For many of us, it feels like time has lost all meaning in this new stay home reality. And although some parts of the world are returning to relative normality, many of us are still stuck at home for one reason or another.
With days feeling like weeks, weeks feeling like months, and a general overall feeling that we’re currently living in an episode of Charlie Brooker’s Black Mirror (indeed, some conspiracy theorists will have you believe that we are!), you’ve probably found your own ways to start dealing with life in 2020.
In honor of everyone that’s itching to get out of the house and get back to the office (!!), we’ve put together our own take on the various stages of grief during the quarantine.
Stage 1: Hoarding Begins
We get it. ‘Pandemic’ is a scary word, but we’re hoping that you’re long past this stage by now!
During the hoarding phase, supermarkets and stores briefly became reminiscent of the Wild West, where it was every man or woman for themselves in all matters involving toilet paper and hand sanitizer. It’s safe to say that the world had its moment of madness. Everything from face masks and Lysol wipes to flour and eggs became a hot commodity, and some people even tried to cash in by selling on goods at an inflated price (only to be thrashed by the Internet, and rightly so!)
Although hoarding has died down, you’re probably guilty of bulk buying at least a few essentials.
Stage 2: Do It Yourself
By now you’ve been furloughed from work and suddenly have all the time in the world to do all the things you said you’d do last year, and the year before, and the year before that… you get the idea.
Tearing up and re-laying the lawn, re-decorating your bedroom sprucing up the guest room… lots of us have been using DIY as a way to keep busy. But there’s only so much work to be done at home. So, once you’ve exhausted all these opportunities, you find yourself exploring new hobbies and interests.
Baking, lots of baking, putting together makeshift masks, tie-dying your t-shirts and underwear… very few stones have been left unturned during the pandemic. Personally, I took up gardening. At least that’s what I was doing when the weather was nice. Now, not so much… but things are still growing, so there’s that.
Stage 3: Keeping Busy
So, the whole pandemic thing is lasting a lot longer than you expected. Now what? The house is sparkling from top to bottom, you’ve done all the odd jobs you can think of, and you’ve got enough baked goods to feed your entire street.

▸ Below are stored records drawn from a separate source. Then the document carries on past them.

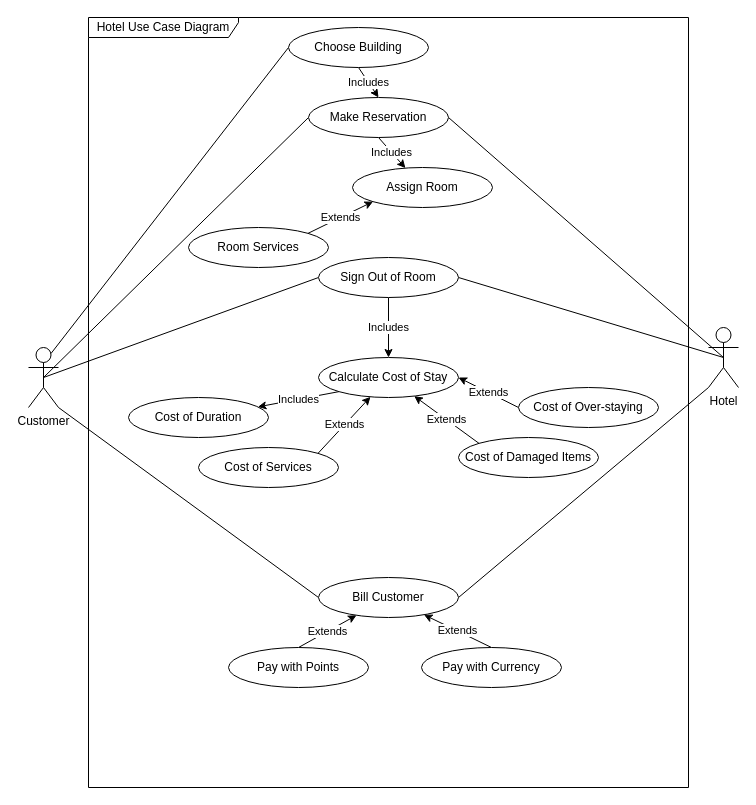
Darren-ODonnell/BusinessModellingDiagrams keeps this draw.io diagram as week1/Assign2 Hotel Use Case Diagram.drawio. Above is the earlier version. Source tidied: cells renumbered, new cells numbered last; positions are measured from the earlier drawing's top-left corner, leaving out a move shared by most shapes. Both pictures are drawn from the tidied source at 100%, with x=0, y=0 at pixel (28, 17).
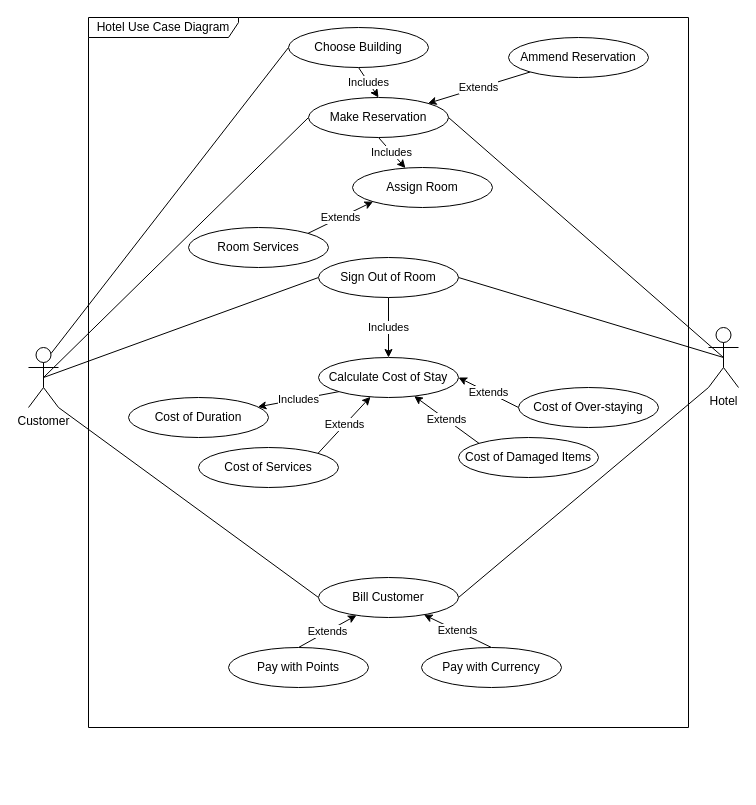
After the change.

Unchanged cells that the change refers to:
```xml
<mxCell id="12" value="Make Reservation" style="ellipse;whiteSpace=wrap;html=1;fontColor=default;strokeColor=default;fillColor=default;" parent="1" vertex="1">
  <mxGeometry x="280" y="80" width="140" height="40" as="geometry" />
</mxCell>
```

Change to the diagram source:
```diff
@@
     <mxCell id="2" value="Hotel Use Case Diagram" style="shape=umlFrame;whiteSpace=wrap;html=1;fillColor=default;strokeColor=default;fontColor=default;width=150;height=20;" parent="1" vertex="1">
-      <mxGeometry x="60" width="600" height="770" as="geometry" />
+      <mxGeometry x="60" width="600" height="710" as="geometry" />
     </mxCell>
@@
+    <mxCell id="35" value="Extends" style="rounded=0;jettySize=auto;html=1;exitX=1;exitY=0;exitDx=0;exitDy=0;startArrow=classic;startFill=1;endArrow=none;endFill=0;" parent="1" edge="1" source="12" target="36">
+      <mxGeometry relative="1" as="geometry" />
+    </mxCell>
@@
+    <mxCell id="36" value="Ammend Reservation" style="ellipse;whiteSpace=wrap;html=1;fontColor=default;strokeColor=default;fillColor=default;" parent="1" vertex="1">
+      <mxGeometry x="480" y="20" width="140" height="40" as="geometry" />
+    </mxCell>
```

Boredom is really starting to kick in and you’re longing for the days when you can start socializing with other people again. But wait, you can—just not in person. So, you head to Houseparty and find that almost everyone on your Facebook friends list has signed up. And for those of us who are lucky to be single, we’ve still got Tinder and Hinge, and now’s a better time than ever to try out a virtual date… surely this is a better way to do it? This way, you don’t have to suffer through dinner with somebody who looks totally different from their profile.
Not got a significant other? Don’t worry! You’ve still got options. You could always try out your barbering skills on your boyfriend. He won’t be leaving the house anytime soon anyway, so nobody’s going to see.
If push really comes to shove and you’re scratching at the walls with absolutely nothing to do, you could always give in and watch Tiger King… (I still haven’t!)
Stage 4: Accepting the New Normal
“It’s life, Jim, but not as we know it,” and it’s time for you to accept it. For now, and for the foreseeable future at least, this is the new normal. You’re going to be spending a lot more time living in gym clothes, sweatpants, and shorts, so you may as well order some more.
As for waking up before 9 am, what’s the point!? All you’re doing is sitting around eating snacks, watching YouTube videos, and making memes anyway. The more time you spend in bed, the fewer calories you’re going to get through!
The important thing is that we accept our newfound duty to stay inside and contribute to the efforts of making the world a better and safer place. Thank the essential workers, call your loved ones every now and then, and be thankful for what you’ve got now, because let’s face it, things could have been a whole lot worse.